"Cheesy B-quality science fiction movies apparently have their occasional videogame equivalents. Case in point: Zombie Nation, a game in which you play a leering severed head and battle American citizens who have been turned into zombies by a malevolent alien named Darc Seed. "
Cheesy B-quality science fiction movies apparently have their occasional videogame equivalents. Case in point: Zombie Nation, a game in which you play a leering severed head and battle American citizens who have been turned into zombies by a malevolent alien named Darc Seed.
The head belongs to a long-dead Samurai warrior named Namakubi, who has been stirred back to life after Darc Seed steals his sword, which is apparently the most powerful weapon in the world. Why would Darc Seed need guns, bombs or nukes when he can wield a piece of sharpened metal? Like any B-movie, the plot is precarious at best, but thatís half the fun. I also find it hilarious that Darc Seed contained his evil empire within the nation of America, and for some reason wasnít interested in having a legion of Canadian or Mexican zombies in his army.
Unfortunately this absolutely insane story isnít backed up by decent gameplay, otherwise Zombie Nation could easily have been a cult classic. There are only four stages, and they all play like a cross between Rampage and any of the million side-scrolling shooters out there. The head floats around shooting eyeballs straight ahead and simultaneously spewing something out of its mouth at a downward angle. Like Rampage, you can trash most of the buildings (and get points for it), which is rather puzzling since Namakubi is supposed to be trying to free America, not raze it to the ground.
Ultimately, itís the ridiculous difficulty level that nails Zombie Nation; difficulty resulting not from a well-planned and controlled challenge, but due to thoughtlessness on the part of the developers. There are enemies and projectiles everywhere, from ground vehicles to planes and helicopters in the air, to anti-aircraft guns and missile-launchers, to annoying little people who poke out of building windows with their guns blazing. Certain dangers like lightning or fire will immediately knock off almost all of Namakubiís life meter, and with only one life before Game Over, and a limited number of continues, this seems awfully unfair.
The graphics arenít bad, but I was disappointed all the same by the lack of detail on Namakubi himself. He has a wonderful creepy expression, but any attempt at over-the-top grossness is defeated by the fact that he is colorless and shaded only with red. The music was very good, but in a game with so many other flaws isnít enough of a reason to play the game in on itself.
As much as I wanted to like Zombie Nation because I admire weird and off-beat ideas like this in videogames, the gameplay is just too unforgivable. If a floating severed head had been replaced with a generic white ship firing lasers, few people would have given the game a second thought. The head is cool, but moreÖmuch moreÖcould have been done with it.

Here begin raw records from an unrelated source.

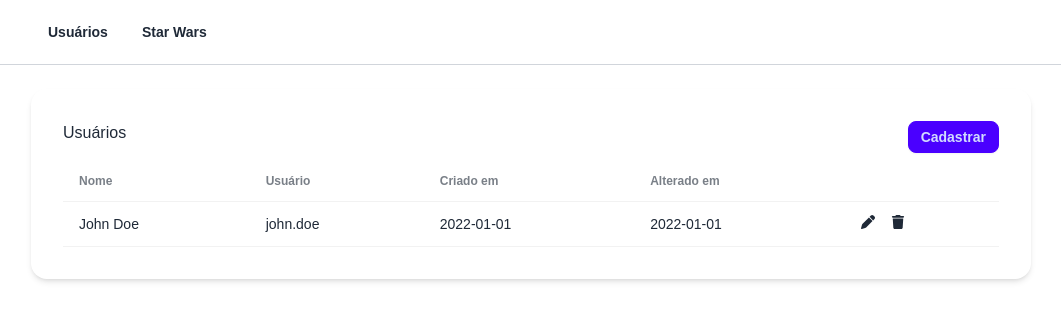
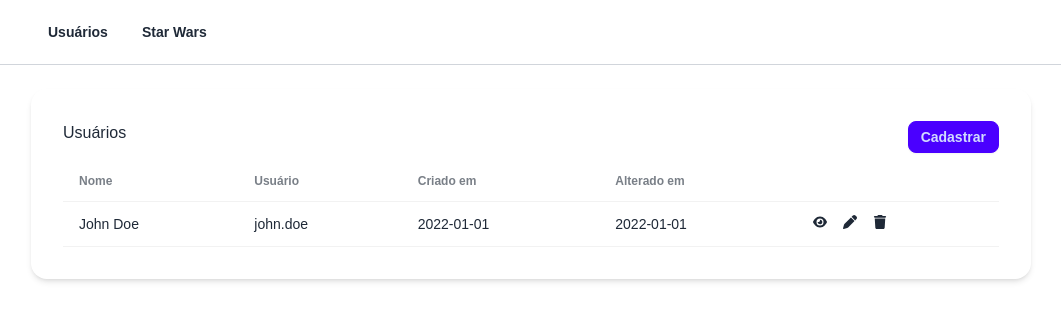
Before and after one commit to wesleyalves-dev/comunica-in, a Next.js app in the folder frontend/: page /usuarios in a window 1280 px wide. Shown: the top 320 px of the page, without its empty margins (109-1170 px from the left). Built offline with nearby package versions, Linux system fonts and the light colour scheme.

Commit message:
refactor: criado view user modal

```diff
--- a/frontend/src/app/(private)/usuarios/components/index.ts
+++ b/frontend/src/app/(private)/usuarios/components/index.ts
@@ -1,4 +1,5 @@
 export { UserTableRow } from "./user-table-row";
+export { ViewUserModal } from "./view-user-modal";
 export { CreateUserModal } from "./create-user-modal";
 export { UpdateUserModal } from "./update-user-modal";
 export { DeleteUserModal } from "./delete-user-modal";
--- a/frontend/src/app/(private)/usuarios/components/user-table-row.tsx
+++ b/frontend/src/app/(private)/usuarios/components/user-table-row.tsx
@@ -1,18 +1,24 @@
-import { FaPen, FaTrash } from "react-icons/fa6";
+import { FaEye, FaPen, FaTrash } from "react-icons/fa6";
 
 import type { User } from "@/services/user";
 
 interface UserTableRow {
   user: User;
+  onViewClick: (user: User) => void;
   onUpdateClick: (user: User) => void;
   onDeleteClick: (user: User) => void;
 }
 
 export function UserTableRow({
   user,
+  onViewClick,
   onUpdateClick,
   onDeleteClick,
 }: UserTableRow) {
+  function handleViewClick() {
+    onViewClick(user);
+  }
+
   function handleUpdateClick() {
     onUpdateClick(user);
   }
@@ -28,6 +34,11 @@ export function UserTableRow({
       <td>{user.createdAtFormatted}</td>
       <td>{user.updatedAtFormatted}</td>
       <td className="flex flex-row gap-4">
+        <div className="dui-tooltip" data-tip="Ver">
+          <button onClick={handleViewClick}>
+            <FaEye />
+          </button>
+        </div>
         <div className="dui-tooltip" data-tip="Editar">
           <button onClick={handleUpdateClick}>
             <FaPen />
--- /dev/null
+++ b/frontend/src/app/(private)/usuarios/components/view-user-modal.tsx
@@ -0,0 +1,18 @@
+import { Modal } from "@/components/modal";
+import type { User } from "@/services/user";
+
+interface ViewUserModalProps {
+  user?: User;
+}
+
+export function ViewUserModal({ user }: ViewUserModalProps) {
+  return (
+    <Modal id="view-user-modal">
+      <h3 className="font-bold text-lg pb-4 select-none">{user?.name}</h3>
+
+      <p>Nome de usuário: {user?.username}</p>
+      <p>Cadastrado em: {user?.createdAtFormatted}</p>
+      <p>Última alteração: {user?.updatedAtFormatted}</p>
+    </Modal>
+  );
+}
--- a/frontend/src/app/(private)/usuarios/page.tsx
+++ b/frontend/src/app/(private)/usuarios/page.tsx
@@ -5,6 +5,7 @@ import { showModal } from "@/components/modal";
 import type { User } from "@/services/user";
 import {
   UserTableRow,
+  ViewUserModal,
   CreateUserModal,
   UpdateUserModal,
   DeleteUserModal,
@@ -24,6 +25,16 @@ export default function Usuarios() {
       updatedAtFormatted: "2022-01-01",
     },
   ];
+
+  function handleViewUserClick(user: User) {
+    setSelectedUser(user);
+    showModal("view-user-modal");
+  }
+
+  function handleCreateUserClick(user: User) {
+    setSelectedUser(user);
+    showModal("create-user-modal");
+  }
 
   function handleUpdateUserClick(user: User) {
     setSelectedUser(user);
@@ -63,6 +74,7 @@ export default function Usuarios() {
                 <UserTableRow
                   key={user.id}
                   user={user}
+                  onViewClick={handleViewUserClick}
                   onUpdateClick={handleUpdateUserClick}
                   onDeleteClick={handleDeleteUserClick}
                 />
@@ -72,6 +84,7 @@ export default function Usuarios() {
         </div>
       </div>
 
+      <ViewUserModal user={selectedUser} />
       <CreateUserModal />
       <UpdateUserModal user={selectedUser} />
       <DeleteUserModal user={selectedUser} />
```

Community review by alecto (February 18, 2003)
A bio for this contributor is currently unavailable, but check back soon to see if that changes. If you are the author of this review, you can update your bio from the Settings page.
If you enjoyed this Zombie Nation review, you're encouraged to discuss it with the author and with other members of the site's community. If you don't already have an HonestGamers account, you can sign up for one in a snap. Thank you for reading!